Iveland is a village and municipality in Aust-Agder county, Norway. It is part of the traditional region of Sørlandet. The administrative center is the village of Birketveit.

General information[edit]

The municipality was established on 1 January 1886 when the old municipality of Hornnes og Iveland was split into two municipalities: Iveland (population: 1,103) and Hornnes (population: 1,113). The municipal boundaries have not changed since that time.[2]

Name[edit]

The municipality (originally the parish) is named after the old Iveland farm (Old Norse: Ífuland), since the first church was built there. The first element is the genitive case of the river name Ífa (now Frøysåna) and the last element is land which means "land" or "farm". The old river name is probably derived from the Norse word ýr which means "yew" (Taxus baccata).[3]

Coat-of-arms[edit]

The coat-of-arms is from modern times. They were granted on 9 October 1987. The arms show a stonemason's hammer which symbolizes the importance of mining in the area and the green background represents forestry and agriculture.[4]

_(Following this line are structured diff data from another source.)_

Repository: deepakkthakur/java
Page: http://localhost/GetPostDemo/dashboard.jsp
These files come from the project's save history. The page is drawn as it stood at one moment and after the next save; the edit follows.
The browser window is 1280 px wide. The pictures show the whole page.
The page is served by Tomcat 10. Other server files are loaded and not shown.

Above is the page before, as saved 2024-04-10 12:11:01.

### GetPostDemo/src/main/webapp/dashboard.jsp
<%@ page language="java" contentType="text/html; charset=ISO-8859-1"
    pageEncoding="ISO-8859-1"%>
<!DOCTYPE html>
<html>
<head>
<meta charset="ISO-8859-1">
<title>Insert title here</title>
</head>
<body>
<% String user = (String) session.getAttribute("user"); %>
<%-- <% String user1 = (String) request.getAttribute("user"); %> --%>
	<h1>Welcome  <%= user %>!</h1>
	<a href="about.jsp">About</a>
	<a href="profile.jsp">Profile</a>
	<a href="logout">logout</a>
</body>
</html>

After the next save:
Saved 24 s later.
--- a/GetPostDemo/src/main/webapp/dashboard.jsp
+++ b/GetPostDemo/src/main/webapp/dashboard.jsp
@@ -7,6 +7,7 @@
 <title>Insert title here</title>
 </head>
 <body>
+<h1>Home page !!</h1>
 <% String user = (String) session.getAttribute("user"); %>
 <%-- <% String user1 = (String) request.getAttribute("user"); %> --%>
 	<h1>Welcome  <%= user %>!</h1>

History[edit]

Although nothing is found in written sources about Iveland before the 15th century, there is evidence of occupation for thousands of years prior to that. Stone Age implements have been found which are four-five thousand years old. A King’s road (Norwegian: Kongevegen) which allowed for horse travel went in an east-west direction through the area and was in use as early as the 9th century, and perhaps before. But the first written record of farms created by clearing the land goes back 600 years.

The Setesdalsbanen was a narrow gauge steam railway which went across Iveland on its route between Vennesla and Byglandsfjord in Bygland. It was built in 1896. Setesdalsbanen operation was terminated in 1962 and the track was removed between Byglandsfjord and Beihølen. When it was constructed, it revived the lumber industry. Large quantities of planks, poles, and timbers were brought by horse to the Iveland station and forwarded by railroad to Kristiansand. This resulted in better prices since it provided competition with the floated timber.

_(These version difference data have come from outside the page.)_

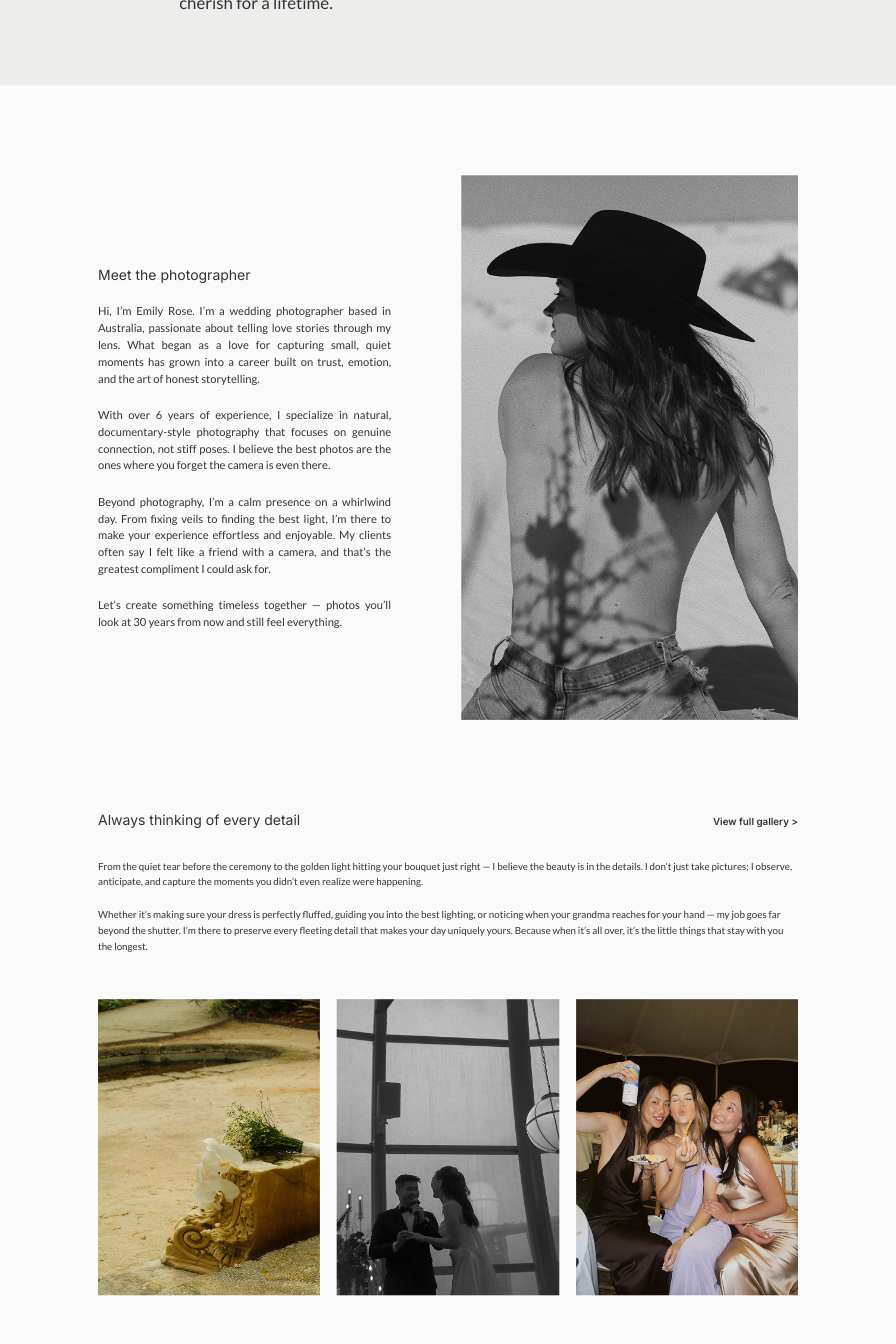
Repository: eduarda-magnago/wt-photography
Page: /
These files come from the project's save history. The page is drawn as it stood at one moment and after a run of saves; the edit follows.
The browser window is 1280 px wide. The pictures show the part of the page from y = 949 to 2869 px (the page is 3859 px tall before and 3902 px after), at 70% of full size.
Some web fonts or font styles are not loaded; a fallback is used. The project was rebuilt for these pictures with package versions that can differ from the ones it lists, and the page was loaded fresh each time. The framework's server and built-in components were replaced by stand-ins that run in the browser. Also part of the build but not shown: next.config.ts.

Above is the page before, as saved 2026-10-19 11:33:31.

After the next 2 saves:
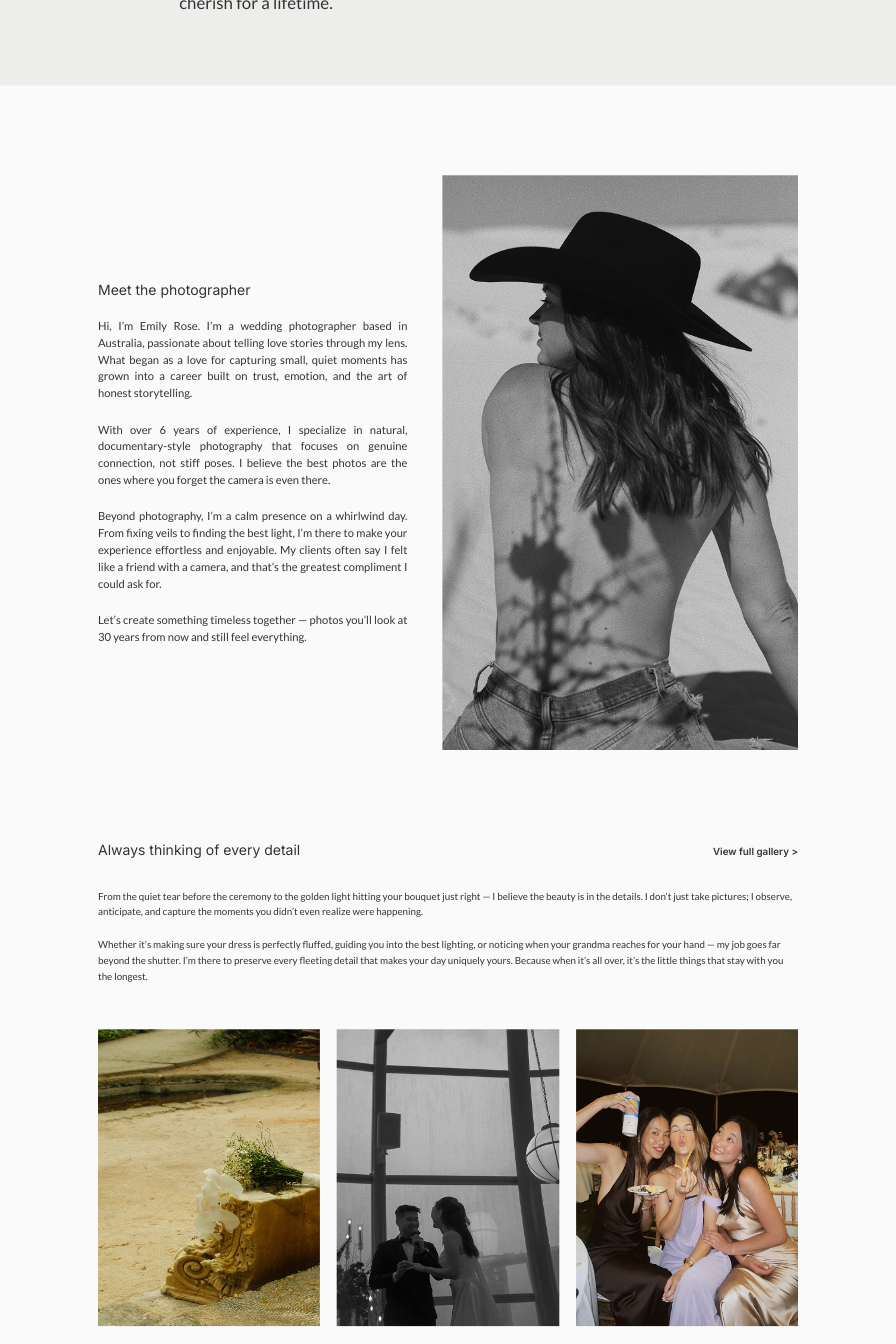
The 2 saves are shown as one change because they came seconds apart.
The last was saved 8 s later.
--- a/components/home/about.tsx
+++ b/components/home/about.tsx
@@ -3,7 +3,7 @@ import Image from "next/image";
 export default function About() {
   return (
     <section id="about" className="bg-paper px-6 py-24 md:px-14 md:py-32">
-      <div className="mx-auto grid max-w-[1000px] items-center gap-12 md:grid-cols-[435fr_500fr] md:gap-x-12 xl:gap-x-[100px]">
+      <div className="mx-auto grid max-w-[1000px] items-center gap-12 md:grid-cols-[435fr_500fr] md:gap-x-12 xl:gap-x-[50px]">
         <div>
           <h2 className="font-heading text-[20px]">Meet the photographer</h2>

Geography[edit]

Iveland is the smallest municipality in Setesdal. The Otra river which flows through Iveland is the largest river in the Sørlandet district. Towards the east it borders on lake Oggevatn.

The municipality is bordered in the northwest by Evje og Hornnes, in the northeast and east by Birkenes, and in the south and west by Vennesla. The municipality has three population centers: Birketveit, Vatnestrøm, and Skaiå.

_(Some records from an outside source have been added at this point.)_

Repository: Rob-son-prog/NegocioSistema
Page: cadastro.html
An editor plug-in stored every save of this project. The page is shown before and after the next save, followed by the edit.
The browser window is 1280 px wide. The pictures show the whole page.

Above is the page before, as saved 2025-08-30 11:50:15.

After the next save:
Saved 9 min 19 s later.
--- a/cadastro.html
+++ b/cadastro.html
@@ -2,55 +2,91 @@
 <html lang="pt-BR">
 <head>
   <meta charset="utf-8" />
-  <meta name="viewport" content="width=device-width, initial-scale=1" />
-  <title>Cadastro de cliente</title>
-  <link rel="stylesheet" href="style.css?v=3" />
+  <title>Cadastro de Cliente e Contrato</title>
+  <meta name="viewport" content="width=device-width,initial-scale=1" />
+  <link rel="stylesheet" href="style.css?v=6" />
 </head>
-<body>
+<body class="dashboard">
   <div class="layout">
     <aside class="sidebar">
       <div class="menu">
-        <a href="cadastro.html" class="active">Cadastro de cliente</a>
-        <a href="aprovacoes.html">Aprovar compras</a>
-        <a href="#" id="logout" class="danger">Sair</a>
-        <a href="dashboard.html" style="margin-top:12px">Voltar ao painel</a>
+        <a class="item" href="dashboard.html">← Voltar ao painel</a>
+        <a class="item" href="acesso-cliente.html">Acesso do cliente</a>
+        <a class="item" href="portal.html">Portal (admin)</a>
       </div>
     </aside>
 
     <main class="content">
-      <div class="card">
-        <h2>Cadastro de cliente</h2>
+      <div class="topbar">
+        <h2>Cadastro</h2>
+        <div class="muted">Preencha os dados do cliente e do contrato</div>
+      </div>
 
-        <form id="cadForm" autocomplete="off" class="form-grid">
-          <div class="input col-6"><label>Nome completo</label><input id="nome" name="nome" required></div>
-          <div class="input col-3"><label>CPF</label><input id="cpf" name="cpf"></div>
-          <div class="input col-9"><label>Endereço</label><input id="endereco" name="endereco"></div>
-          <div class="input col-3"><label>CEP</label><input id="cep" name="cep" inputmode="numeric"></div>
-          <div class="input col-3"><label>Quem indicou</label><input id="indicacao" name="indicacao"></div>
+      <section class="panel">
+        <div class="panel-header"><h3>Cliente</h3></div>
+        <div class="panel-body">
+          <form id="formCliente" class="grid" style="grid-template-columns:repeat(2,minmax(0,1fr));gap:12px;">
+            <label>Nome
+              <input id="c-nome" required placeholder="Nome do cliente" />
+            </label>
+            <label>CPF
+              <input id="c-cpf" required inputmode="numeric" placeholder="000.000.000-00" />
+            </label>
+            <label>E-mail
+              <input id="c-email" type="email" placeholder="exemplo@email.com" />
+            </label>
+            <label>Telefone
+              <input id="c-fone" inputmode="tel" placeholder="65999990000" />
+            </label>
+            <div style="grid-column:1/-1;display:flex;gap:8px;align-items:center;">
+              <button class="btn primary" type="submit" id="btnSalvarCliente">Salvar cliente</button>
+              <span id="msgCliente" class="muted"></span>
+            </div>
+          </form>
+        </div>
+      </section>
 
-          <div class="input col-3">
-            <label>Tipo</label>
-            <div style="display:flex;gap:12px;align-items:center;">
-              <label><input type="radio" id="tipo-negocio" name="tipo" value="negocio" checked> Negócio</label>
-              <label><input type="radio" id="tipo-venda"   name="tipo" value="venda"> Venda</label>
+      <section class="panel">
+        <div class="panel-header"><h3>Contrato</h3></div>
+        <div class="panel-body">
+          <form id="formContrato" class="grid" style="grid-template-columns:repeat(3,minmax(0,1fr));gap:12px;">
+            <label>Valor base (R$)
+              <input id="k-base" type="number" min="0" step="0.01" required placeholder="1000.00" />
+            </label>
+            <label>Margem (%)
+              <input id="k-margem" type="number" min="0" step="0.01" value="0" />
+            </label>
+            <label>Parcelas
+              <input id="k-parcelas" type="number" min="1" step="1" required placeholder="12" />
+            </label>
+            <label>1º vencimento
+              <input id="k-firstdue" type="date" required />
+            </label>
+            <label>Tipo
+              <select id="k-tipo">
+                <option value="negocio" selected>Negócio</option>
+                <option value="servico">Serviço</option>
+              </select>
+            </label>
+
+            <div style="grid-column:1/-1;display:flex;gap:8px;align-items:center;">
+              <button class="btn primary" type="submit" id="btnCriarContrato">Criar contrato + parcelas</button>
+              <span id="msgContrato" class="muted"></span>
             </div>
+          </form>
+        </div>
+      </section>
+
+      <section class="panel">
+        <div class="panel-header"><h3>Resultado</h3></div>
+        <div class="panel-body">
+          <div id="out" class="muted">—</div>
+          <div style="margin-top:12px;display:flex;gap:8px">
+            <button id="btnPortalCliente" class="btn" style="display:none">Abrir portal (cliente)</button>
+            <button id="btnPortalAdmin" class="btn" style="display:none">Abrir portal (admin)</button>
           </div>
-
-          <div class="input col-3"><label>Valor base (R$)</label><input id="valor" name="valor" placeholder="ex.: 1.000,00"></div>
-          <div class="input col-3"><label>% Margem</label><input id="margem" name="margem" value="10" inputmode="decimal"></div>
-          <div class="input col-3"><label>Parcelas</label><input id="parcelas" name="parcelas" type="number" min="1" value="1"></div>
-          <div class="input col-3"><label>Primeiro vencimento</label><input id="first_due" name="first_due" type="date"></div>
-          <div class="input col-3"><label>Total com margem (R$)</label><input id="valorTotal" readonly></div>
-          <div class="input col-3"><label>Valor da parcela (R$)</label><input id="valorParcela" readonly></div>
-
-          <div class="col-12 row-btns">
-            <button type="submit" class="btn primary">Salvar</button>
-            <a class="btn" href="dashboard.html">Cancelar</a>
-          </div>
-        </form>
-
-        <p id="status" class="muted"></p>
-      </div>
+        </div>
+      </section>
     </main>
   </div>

The Iveland area includes several hundred old mines. These pegmatite mines and quarries yield more than 100 different minerals, including minerals containing Rare earth elements, beryllium, scandium, uranium, and thorium.

References[edit]

  1. ^ "Personnemningar til stadnamn i Noreg" (in Norwegian). Språkrådet. 
  2. ^ Jukvam, Dag (1999). "Historisk oversikt over endringer i kommune- og fylkesinndelingen" (in Norwegian). Statistisk sentralbyrå. 
  3. ^ Rygh, Oluf (1905). Norske gaardnavne: Nedenes amt (in Norwegian) (8 ed.). Kristiania, Norge: W. C. Fabritius & sønners bogtrikkeri. p. 179. 
  4. ^ "Aust-Agder fylke" (in Norwegian). Retrieved 2008-10-03. 

External links[edit]